The premise Keep It Simple for Students guides David’s teaching and writings. Through his many years of teaching applied statistics, his vision has come to include these four key principles:
- Show students the relevance of statistics.
- Familiarize students with software used in the real world.
- Provide guidance to students for using software.
- Give students ample practice in understanding how to apply statistics.
Show students the relevance of statistics. Students need a frame of reference when learning statistics, especially when statistics is not their major. For business students, that frame of reference should be the functional areas of business–that is, accounting, finance, information systems, management, and marketing. For students majoring in the liberal arts and sciences or in education, the frame of reference should be in the liberal arts, the sciences, or in education. Each statistical topic needs to be presented in an applied context related to at least one of these areas. The focus in teaching each topic should be on its application, the interpretation of results, the presentation of assumptions, the evaluation of the assumptions, and the discussion of what should be done if the assumptions are violated.
Familiarize students with software used in the real world. Integrating software into all aspects of an introductory statistics course allows the course to focus on interpretation of results instead of computations. Introductory statistics courses should recognize that spreadsheet programs and statistical packages are commonly found on a desktop computer, therefore making the interpretation of results more important than the tedious hand calculations required to produce them.
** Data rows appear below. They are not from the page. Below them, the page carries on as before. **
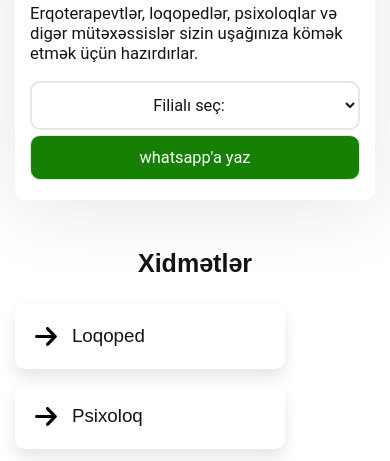
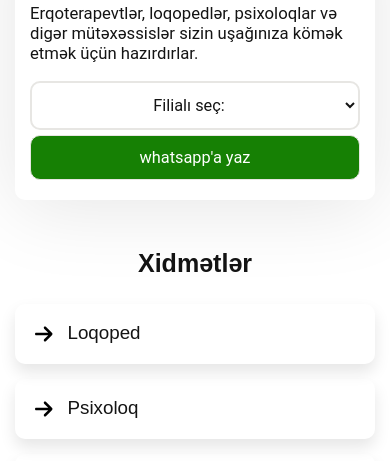
Before and after one commit to IamAbdullayev/Parlaq---Website, a website built with Vite: page index.html in a window 390 px wide. Shown: the part 365-826 px from the top of the page. Built offline with nearby package versions, Linux system fonts and the light colour scheme; files whose address does not match are found by name.

Commit message:
prefinish

```diff
--- a/src/styles/blocks/_services-section.scss
+++ b/src/styles/blocks/_services-section.scss
@@ -22,6 +22,10 @@
 	gap: 15px;
 
 	&__item {
+		@include mobile {
+			flex: 0 0 100%;
+		}
+
 		flex: 0 0 75%;
 		position: relative;
 		box-shadow: 0 .5rem 1rem rgba(0, 0, 0, .1);
@@ -65,6 +69,10 @@
 			cursor: pointer;
 
 			& svg {
+				@include mobile {
+					height: 20px;
+				}
+
 				display: inline-block;
 				height: 25px;
 				transition: all var(--transition-duration) linear;
```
Provide guidance to students for using software. Books should contain clear instructions to help students effectively use the programs that are integrated with the study of statistics, without having those instructions dominating the book or the courses in which they are used.
Give students ample practice in understanding how to apply statistics. Both classroom examples and homework exercises should involve actual or realistic data as much as possible. Students should work with data sets, both small and large, and be encouraged to look beyond the statistical analysis of data to the interpretation of results.